» **EXERCISE OBJECTIVE**
Go through the entries below and return every line that contains "TodoFooter".

» **DATA RECORDS**
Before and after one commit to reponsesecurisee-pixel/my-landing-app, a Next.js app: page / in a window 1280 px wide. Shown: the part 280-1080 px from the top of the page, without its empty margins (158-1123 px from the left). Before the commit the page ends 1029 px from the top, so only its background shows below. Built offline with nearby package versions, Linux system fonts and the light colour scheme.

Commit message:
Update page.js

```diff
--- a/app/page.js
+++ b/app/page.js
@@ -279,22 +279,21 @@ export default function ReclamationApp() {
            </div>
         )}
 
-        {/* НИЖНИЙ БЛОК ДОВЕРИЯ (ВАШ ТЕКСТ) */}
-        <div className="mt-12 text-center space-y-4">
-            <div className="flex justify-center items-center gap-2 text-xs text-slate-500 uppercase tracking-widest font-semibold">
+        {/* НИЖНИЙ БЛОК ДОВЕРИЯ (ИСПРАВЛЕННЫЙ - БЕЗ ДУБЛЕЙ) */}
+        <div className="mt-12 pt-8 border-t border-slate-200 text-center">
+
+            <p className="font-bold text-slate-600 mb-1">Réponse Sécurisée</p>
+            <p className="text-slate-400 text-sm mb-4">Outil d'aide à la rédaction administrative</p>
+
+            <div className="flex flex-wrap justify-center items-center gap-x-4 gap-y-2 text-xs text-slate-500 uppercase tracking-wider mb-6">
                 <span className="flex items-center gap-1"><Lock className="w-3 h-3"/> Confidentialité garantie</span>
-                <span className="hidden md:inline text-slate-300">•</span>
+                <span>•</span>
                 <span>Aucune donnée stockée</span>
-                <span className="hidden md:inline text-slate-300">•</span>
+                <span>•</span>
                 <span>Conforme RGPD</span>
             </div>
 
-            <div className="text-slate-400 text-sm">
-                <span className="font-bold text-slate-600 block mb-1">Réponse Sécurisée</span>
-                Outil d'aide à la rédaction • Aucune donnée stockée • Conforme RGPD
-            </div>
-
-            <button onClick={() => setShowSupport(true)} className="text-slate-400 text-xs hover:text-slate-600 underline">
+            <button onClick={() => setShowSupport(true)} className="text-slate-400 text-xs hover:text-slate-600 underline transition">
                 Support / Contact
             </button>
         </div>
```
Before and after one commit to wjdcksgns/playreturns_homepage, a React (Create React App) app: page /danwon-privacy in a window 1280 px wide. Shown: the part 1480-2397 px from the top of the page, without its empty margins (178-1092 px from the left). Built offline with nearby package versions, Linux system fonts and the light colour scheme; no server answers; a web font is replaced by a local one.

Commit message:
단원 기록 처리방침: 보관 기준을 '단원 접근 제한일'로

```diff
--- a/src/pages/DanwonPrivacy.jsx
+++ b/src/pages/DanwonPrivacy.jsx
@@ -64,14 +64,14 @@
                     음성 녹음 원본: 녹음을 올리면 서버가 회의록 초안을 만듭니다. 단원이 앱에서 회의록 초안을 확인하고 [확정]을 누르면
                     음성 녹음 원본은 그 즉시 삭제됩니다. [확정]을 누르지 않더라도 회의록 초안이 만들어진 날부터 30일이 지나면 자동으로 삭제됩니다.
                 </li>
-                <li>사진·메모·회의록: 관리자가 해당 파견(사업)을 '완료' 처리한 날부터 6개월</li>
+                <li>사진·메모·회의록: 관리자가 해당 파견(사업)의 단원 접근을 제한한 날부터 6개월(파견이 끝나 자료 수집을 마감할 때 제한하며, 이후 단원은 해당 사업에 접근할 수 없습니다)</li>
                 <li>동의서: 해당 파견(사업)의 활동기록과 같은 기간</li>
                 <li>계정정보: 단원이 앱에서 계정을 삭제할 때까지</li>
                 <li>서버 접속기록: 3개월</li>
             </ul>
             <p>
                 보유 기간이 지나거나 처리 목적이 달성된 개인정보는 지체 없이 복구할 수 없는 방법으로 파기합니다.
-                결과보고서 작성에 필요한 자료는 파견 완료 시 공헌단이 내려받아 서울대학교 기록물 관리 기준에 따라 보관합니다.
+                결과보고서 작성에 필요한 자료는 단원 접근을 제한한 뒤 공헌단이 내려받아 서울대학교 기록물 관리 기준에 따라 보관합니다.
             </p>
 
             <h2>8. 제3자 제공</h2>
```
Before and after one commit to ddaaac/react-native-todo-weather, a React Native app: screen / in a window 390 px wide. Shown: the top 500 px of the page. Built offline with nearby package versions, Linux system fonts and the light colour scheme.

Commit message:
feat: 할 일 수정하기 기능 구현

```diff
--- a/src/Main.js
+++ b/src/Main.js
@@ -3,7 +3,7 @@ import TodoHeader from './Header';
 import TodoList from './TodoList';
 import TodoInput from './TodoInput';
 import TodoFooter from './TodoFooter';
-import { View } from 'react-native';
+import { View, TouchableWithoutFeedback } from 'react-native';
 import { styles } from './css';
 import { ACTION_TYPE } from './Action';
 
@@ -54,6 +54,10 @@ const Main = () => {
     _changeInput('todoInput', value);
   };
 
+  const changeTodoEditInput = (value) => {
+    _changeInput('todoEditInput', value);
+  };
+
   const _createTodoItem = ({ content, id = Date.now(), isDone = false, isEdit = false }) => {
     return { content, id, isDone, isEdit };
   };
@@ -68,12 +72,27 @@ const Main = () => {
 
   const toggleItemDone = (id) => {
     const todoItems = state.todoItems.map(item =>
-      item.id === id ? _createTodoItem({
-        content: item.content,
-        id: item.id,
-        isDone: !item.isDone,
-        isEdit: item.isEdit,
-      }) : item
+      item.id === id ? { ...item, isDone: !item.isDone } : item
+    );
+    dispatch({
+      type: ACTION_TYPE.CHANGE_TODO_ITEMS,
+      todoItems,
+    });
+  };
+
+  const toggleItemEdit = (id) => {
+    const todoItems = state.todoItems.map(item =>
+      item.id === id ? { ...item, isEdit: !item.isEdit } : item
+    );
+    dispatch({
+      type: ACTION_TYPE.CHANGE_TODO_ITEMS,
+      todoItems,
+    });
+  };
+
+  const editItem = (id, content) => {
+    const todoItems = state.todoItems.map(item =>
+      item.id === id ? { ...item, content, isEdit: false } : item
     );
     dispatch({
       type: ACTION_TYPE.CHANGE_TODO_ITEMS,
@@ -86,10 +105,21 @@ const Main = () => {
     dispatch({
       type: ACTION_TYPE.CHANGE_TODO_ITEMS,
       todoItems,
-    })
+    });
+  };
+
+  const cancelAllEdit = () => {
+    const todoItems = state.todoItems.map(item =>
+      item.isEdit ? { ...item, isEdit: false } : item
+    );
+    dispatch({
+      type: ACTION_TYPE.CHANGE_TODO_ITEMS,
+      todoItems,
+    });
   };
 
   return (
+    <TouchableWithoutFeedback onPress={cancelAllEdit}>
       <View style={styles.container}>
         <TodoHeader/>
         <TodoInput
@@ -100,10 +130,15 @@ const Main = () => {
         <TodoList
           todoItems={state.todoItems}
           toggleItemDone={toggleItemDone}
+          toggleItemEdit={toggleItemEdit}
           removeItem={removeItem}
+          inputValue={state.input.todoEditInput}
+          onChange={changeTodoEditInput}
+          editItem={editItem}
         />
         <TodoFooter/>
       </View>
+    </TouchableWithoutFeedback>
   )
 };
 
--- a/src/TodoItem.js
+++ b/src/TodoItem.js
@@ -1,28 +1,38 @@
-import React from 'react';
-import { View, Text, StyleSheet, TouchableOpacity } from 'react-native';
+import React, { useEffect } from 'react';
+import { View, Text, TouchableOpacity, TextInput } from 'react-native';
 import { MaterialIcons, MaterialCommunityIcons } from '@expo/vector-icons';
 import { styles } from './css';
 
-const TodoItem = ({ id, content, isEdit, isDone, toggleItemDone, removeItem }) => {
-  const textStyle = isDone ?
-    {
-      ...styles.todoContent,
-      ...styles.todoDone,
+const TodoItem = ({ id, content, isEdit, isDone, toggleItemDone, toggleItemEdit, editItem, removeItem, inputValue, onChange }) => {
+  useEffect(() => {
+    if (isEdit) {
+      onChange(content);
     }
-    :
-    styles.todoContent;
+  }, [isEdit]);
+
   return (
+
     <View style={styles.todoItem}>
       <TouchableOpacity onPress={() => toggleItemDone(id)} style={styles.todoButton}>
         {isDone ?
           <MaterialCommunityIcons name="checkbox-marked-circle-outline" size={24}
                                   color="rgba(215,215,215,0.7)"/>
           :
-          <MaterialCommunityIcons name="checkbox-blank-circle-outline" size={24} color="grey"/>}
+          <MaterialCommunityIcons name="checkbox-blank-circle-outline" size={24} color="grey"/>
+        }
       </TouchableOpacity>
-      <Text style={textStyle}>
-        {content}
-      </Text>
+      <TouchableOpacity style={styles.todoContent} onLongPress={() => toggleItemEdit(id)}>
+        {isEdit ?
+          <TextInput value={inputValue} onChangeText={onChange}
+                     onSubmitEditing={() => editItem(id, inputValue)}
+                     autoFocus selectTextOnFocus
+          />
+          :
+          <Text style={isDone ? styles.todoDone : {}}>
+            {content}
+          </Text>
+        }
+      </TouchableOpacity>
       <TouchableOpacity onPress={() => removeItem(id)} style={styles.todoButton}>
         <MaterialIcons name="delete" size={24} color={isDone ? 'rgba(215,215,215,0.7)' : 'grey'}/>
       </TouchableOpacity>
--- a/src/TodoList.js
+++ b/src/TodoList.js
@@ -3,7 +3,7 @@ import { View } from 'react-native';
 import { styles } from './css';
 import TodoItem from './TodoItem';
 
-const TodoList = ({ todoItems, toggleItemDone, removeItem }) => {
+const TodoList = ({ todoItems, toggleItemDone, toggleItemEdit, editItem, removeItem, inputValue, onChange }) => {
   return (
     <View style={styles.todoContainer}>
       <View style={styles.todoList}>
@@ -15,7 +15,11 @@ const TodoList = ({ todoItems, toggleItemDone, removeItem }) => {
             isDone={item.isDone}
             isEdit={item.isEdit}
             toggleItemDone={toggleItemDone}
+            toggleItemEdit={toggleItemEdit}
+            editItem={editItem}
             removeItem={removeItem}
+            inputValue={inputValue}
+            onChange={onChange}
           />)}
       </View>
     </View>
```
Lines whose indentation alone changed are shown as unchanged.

» **RESPONSE TO THIS EXERCISE**
 import TodoFooter from './TodoFooter';
         <TodoFooter/>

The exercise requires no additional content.